At first I took everything the chefs and cooks said as religion. For example, they said (and continue to say) you simply can’t be a good cook without a gas stove. For many years I lamented the fact that I cooked on an electric glasstop stove. A couple of years ago it hit me that, despite my use of an electric stove, I was a perfectly fine cook as was my mother, who mostly cooked on an electric stove, though I have a distant memory of a gas stove and her having to use a match to light it. It is this memory, in fact, that prevents me from reconfiguring my kitchen to allow cooking with gas, as I am terrified of blowing myself up. That, and I don’t have $30,000 for a kitchen remodel.

My favorite chef, as well as my favorite cooking show of course is Lidia Bastianich. She is not on Food Network, but instead appears on PBS. Next to my mother, Lidia is the person from whom I have learned the most about cooking. I own all of her cookbooks, and all are well-worn. I find I talk to myself while cooking as though I am talking with Lidia. I have had the good luck to eat at one of her restaurants on several occasions  — Becco in NYC. Each time I have fervently wished that she would appear out of the kitchen so that I could run up to her, throw my arms around her, and thank her for teaching me to cook.

I am pleased to tell you she never did.

I will also tell you that many of my grandkids also watch Food Network. The other night I watched Cake Wars with the McLains (aka, The Cousins) at their bequest, and Kaiya and Mylee often watch Chopped with their Dad. It brings tears to my eyes.

While I now take what the chefs tell me with a grain of salt (remembering, for example, that I am not rich enough to own a house in the Hamptons, nor do I have a sous chef to prepare my ingredients), I have learned a lot from watching the chefs on Food Network.

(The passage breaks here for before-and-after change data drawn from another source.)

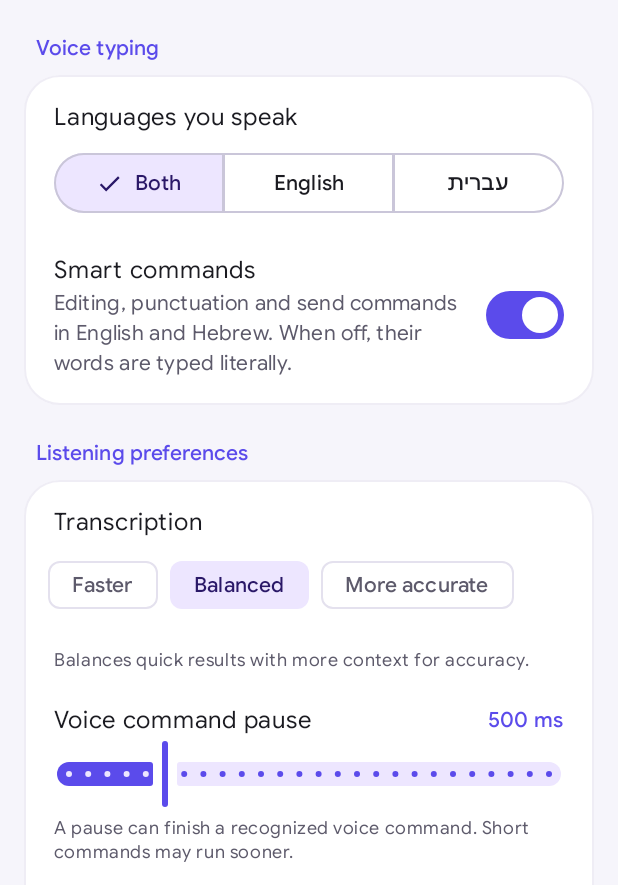
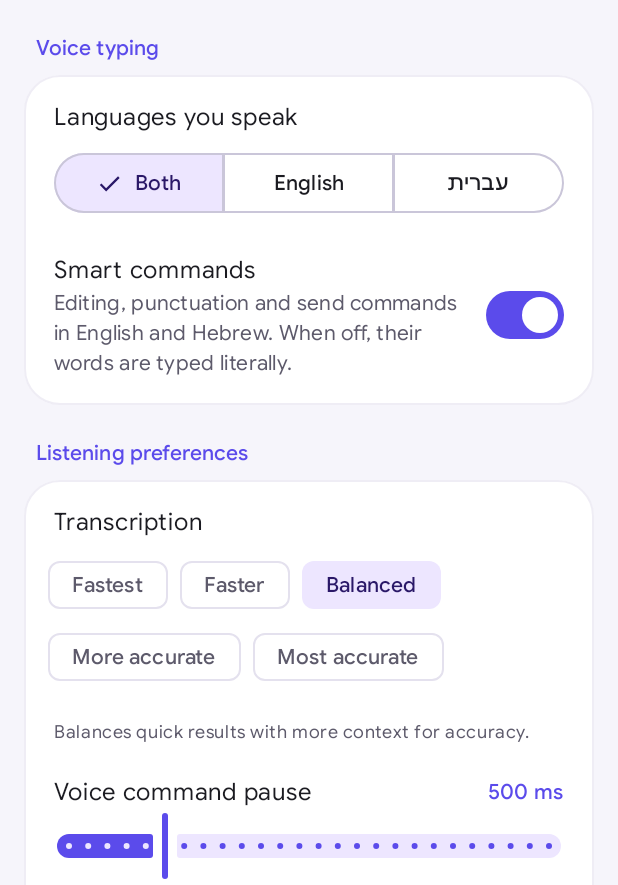
Before and after one commit to moryoav/Yboard, an Android app built with Jetpack Compose: the composable VoiceScreen shown on its own in the app's theme, scrolled down 532 dp, on a phone screen of 412 x 824 dp, the part 351-1236 px from its top. Run offline under Robolectric (Android 15) with nearby library versions, the phone set to English and light mode, and no system bars.

Commit message:
Add fastest and most accurate live transcription presets

```diff
--- a/app/src/main/java/com/yboard/keyboard/ui/Components.kt
+++ b/app/src/main/java/com/yboard/keyboard/ui/Components.kt
@@ -10,6 +10,8 @@ import androidx.compose.foundation.layout.Arrangement
 import androidx.compose.foundation.layout.Box
 import androidx.compose.foundation.layout.Column
 import androidx.compose.foundation.layout.ColumnScope
+import androidx.compose.foundation.layout.ExperimentalLayoutApi
+import androidx.compose.foundation.layout.FlowRow
 import androidx.compose.foundation.layout.Row
 import androidx.compose.foundation.layout.RowScope
 import androidx.compose.foundation.layout.Spacer
@@ -288,20 +290,23 @@ fun SegmentRow(title: String?, options: List<String>, selected: Int, onSelect: (
     }
 }
 
+@OptIn(ExperimentalLayoutApi::class)
 @Composable
-fun ChipRow(title: String, options: List<String>, selected: Int, onSelect: (Int) -> Unit) {
+fun ChipRow(title: String, options: List<String>, selected: Int, wrap: Boolean = false, onSelect: (Int) -> Unit) {
     Column(Modifier.fillMaxWidth().searchTarget(title).padding(vertical = 10.dp)) {
         Text(title, style = MaterialTheme.typography.bodyLarge, modifier = Modifier.padding(horizontal = 20.dp))
-        Row(
-            Modifier
-                .fillMaxWidth()
-                .horizontalScroll(rememberScrollState())
-                .padding(horizontal = 16.dp, vertical = 6.dp),
-            horizontalArrangement = Arrangement.spacedBy(8.dp),
-        ) {
+        val chips: @Composable () -> Unit = {
             options.forEachIndexed { i, label ->
                 FilterChip(selected = i == selected, onClick = { onSelect(i) }, label = { Text(label) })
             }
+        }
+        val padding = Modifier.padding(horizontal = 16.dp, vertical = 6.dp)
+        val spacing = Arrangement.spacedBy(8.dp)
+        if (wrap) {
+            FlowRow(Modifier.fillMaxWidth().then(padding), horizontalArrangement = spacing) { chips() }
+        } else {
+            Row(Modifier.fillMaxWidth().horizontalScroll(rememberScrollState()).then(padding),
+                horizontalArrangement = spacing) { chips() }
         }
     }
 }
--- a/app/src/main/java/com/yboard/keyboard/ui/VoiceScreen.kt
+++ b/app/src/main/java/com/yboard/keyboard/ui/VoiceScreen.kt
@@ -229,13 +229,15 @@ fun VoiceScreen(settings: YboardSettings, onBack: () -> Unit) {
         }
 
         Section("Listening preferences", searchable = true) {
-            ChipRow("Transcription", TranscriptionQuality.entries.map { it.label }, settings.voiceQuality.ordinal) { i ->
+            ChipRow("Transcription", TranscriptionQuality.entries.map { it.label }, settings.voiceQuality.ordinal, wrap = true) { i ->
                 Prefs.update { it.copy(voiceQuality = TranscriptionQuality.entries[i]) }
             }
             HintText(when (settings.voiceQuality) {
+                TranscriptionQuality.FASTEST -> "Shows words as soon as possible, with the least audio context."
                 TranscriptionQuality.FASTER -> "Words appear sooner, with less audio context."
                 TranscriptionQuality.BALANCED -> "Balances quick results with more context for accuracy."
                 TranscriptionQuality.ACCURATE -> "Waits for more audio context. Words may take longer to appear."
+                TranscriptionQuality.MOST_ACCURATE -> "Waits for the most audio context before showing words."
             })
             if (settings.voiceCommands) {
                 SliderRow("Voice command pause", settings.voicePauseMs.toFloat(), 250f..1500f,
--- a/app/src/main/java/com/yboard/keyboard/voice/VoiceOptions.kt
+++ b/app/src/main/java/com/yboard/keyboard/voice/VoiceOptions.kt
@@ -1,7 +1,11 @@
 package com.yboard.keyboard.voice
 
 enum class TranscriptionQuality(val delay: String, val label: String) {
-    FASTER("low", "Faster"), BALANCED("medium", "Balanced"), ACCURATE("high", "More accurate"),
+    FASTEST("minimal", "Fastest"),
+    FASTER("low", "Faster"),
+    BALANCED("medium", "Balanced"),
+    ACCURATE("high", "More accurate"),
+    MOST_ACCURATE("xhigh", "Most accurate"),
 }
 
 data class VoiceOptions(
```
Also changed, not shown: 3 other files.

Next week I will tell you what I’ve learned.

And for kicks……

Homemade Cinnamon Ice Cream, Adapted from Paula Deen and Food Network
Yield: 2-3 quarts

Ingredients
2 c. half-and-half
2 cinnamon sticks
½ pint heavy whipping cream
14-oz can sweetened condensed milk, chilled
1 qt. whole milk

Process
In a saucepan, combine half-and-half and cinnamon sticks. Cook for 20 minutes over low heat (do not boil) Remove cinnamon sticks and chill milk for 4 hours.

With an electric mixer, beat whipping cream on high speed until soft peaks form. Add the chilled sweetened condensed milk and continue to beat until stiff peaks form.

Add chilled half-and-half. Pour mixture into the canister of ice cream freezer. Freeze according to the ice cream maker manufacturer’s directions. Place ice cream in another container and freeze for several hours.